User interface change data

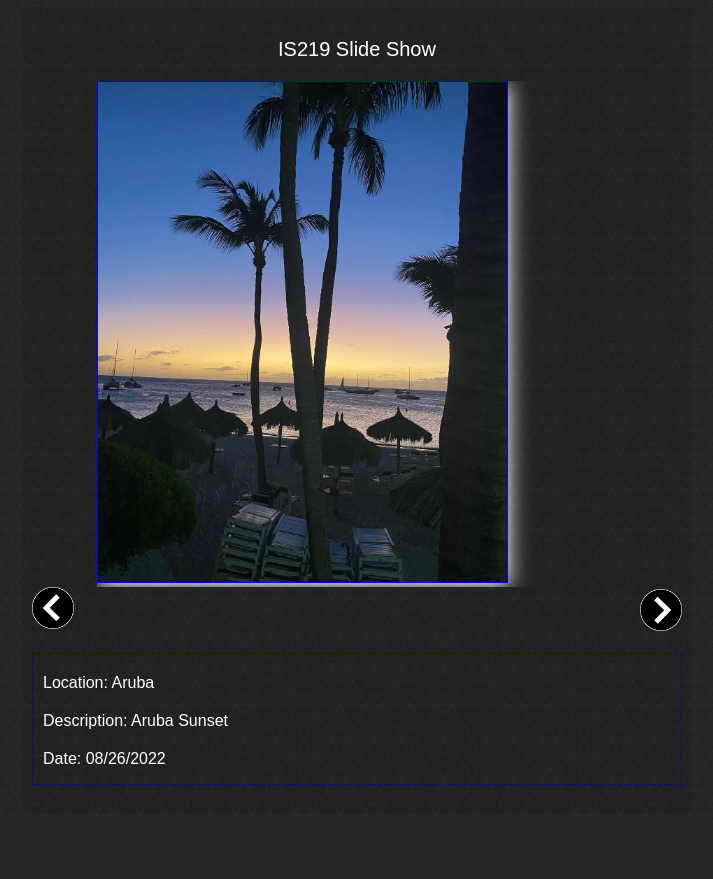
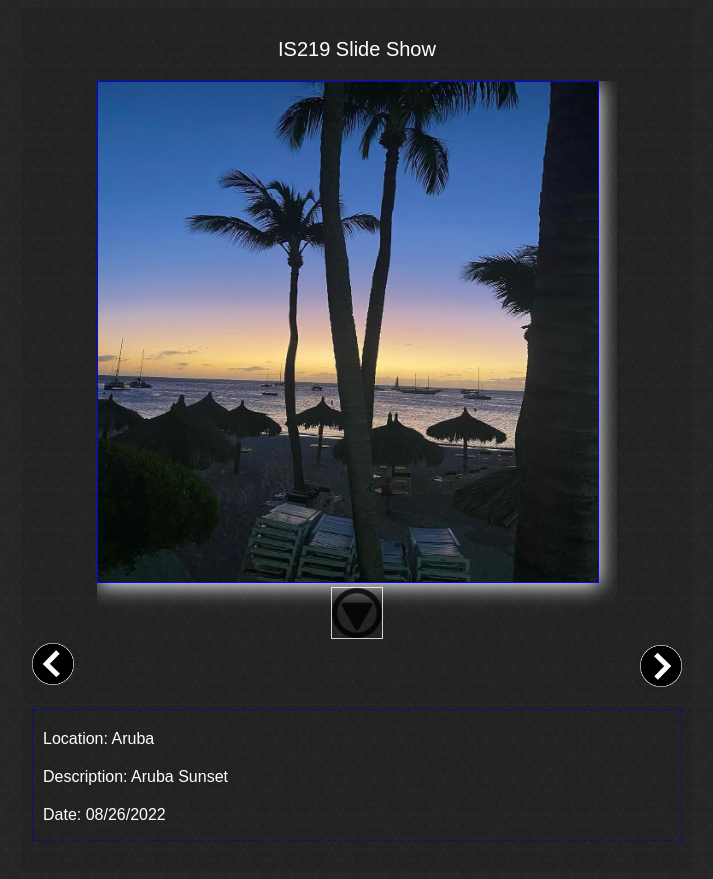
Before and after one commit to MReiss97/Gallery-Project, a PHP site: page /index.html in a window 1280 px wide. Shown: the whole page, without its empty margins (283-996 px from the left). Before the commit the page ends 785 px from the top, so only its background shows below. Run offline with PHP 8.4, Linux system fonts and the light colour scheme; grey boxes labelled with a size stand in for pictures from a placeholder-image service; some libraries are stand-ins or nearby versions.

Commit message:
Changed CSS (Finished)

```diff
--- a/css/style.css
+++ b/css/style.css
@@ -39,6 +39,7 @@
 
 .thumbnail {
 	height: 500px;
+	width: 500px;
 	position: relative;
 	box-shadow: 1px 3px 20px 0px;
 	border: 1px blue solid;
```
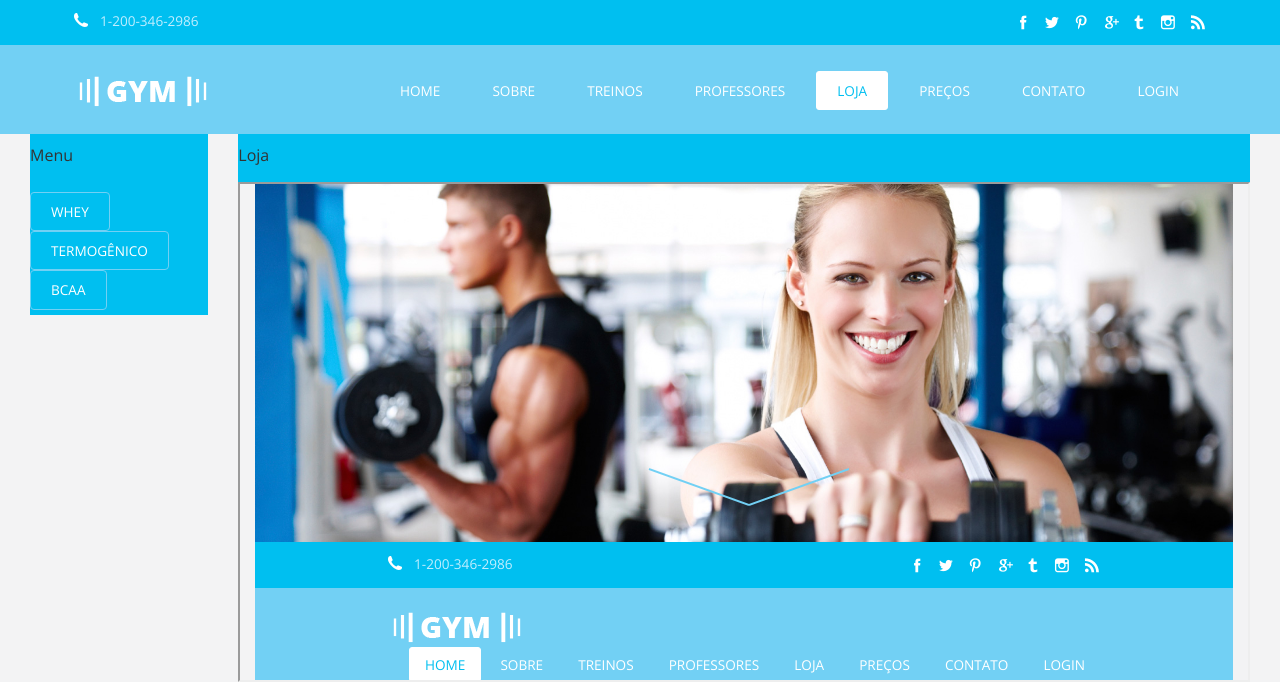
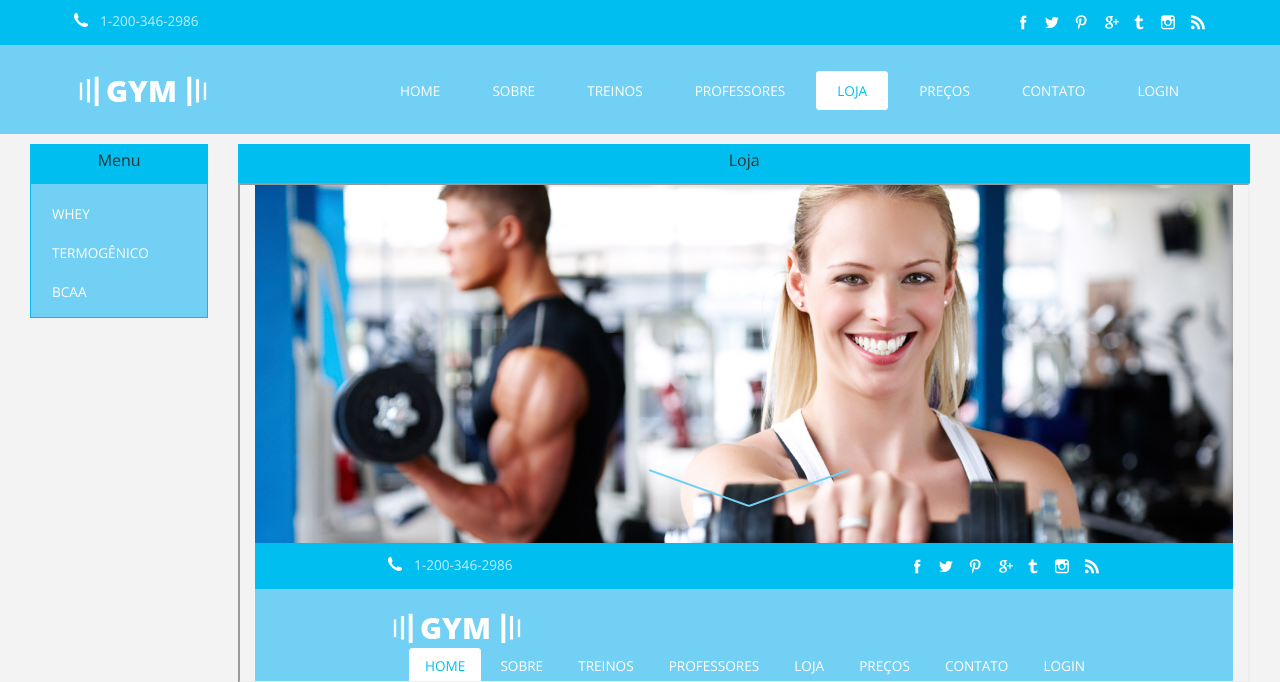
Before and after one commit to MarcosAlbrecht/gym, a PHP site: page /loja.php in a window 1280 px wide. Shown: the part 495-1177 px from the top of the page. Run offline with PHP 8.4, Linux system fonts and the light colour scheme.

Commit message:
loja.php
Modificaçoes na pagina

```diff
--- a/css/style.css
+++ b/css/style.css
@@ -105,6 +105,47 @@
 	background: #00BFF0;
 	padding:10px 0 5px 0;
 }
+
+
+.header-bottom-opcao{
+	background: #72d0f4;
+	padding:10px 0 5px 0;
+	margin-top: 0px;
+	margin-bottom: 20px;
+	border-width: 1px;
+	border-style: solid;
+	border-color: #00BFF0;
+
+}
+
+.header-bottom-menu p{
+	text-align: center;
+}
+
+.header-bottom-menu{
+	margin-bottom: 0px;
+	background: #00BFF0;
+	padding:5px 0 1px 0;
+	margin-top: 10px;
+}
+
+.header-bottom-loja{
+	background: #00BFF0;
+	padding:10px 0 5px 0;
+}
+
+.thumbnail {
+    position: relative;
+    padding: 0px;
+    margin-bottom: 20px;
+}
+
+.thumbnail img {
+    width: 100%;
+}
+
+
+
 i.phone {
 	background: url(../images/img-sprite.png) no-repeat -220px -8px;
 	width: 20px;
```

WHAT THE TASK ASKS:
The lines to copy are those in the records above containing the word "background".

WRITTEN REPLY:
Before and after one commit to MReiss97/Gallery-Project, a PHP site: page /index.html in a window 1280 px wide. Shown: the whole page, without its empty margins (283-996 px from the left). Before the commit the page ends 785 px from the top, so only its background shows below. Run offline with PHP 8.4, Linux system fonts and the light colour scheme; grey boxes labelled with a size stand in for pictures from a placeholder-image service; some libraries are stand-ins or nearby versions.
 	background: #00BFF0;
+	background: #72d0f4;
+	background: #00BFF0;
+	background: #00BFF0;
 	background: url(../images/img-sprite.png) no-repeat -220px -8px;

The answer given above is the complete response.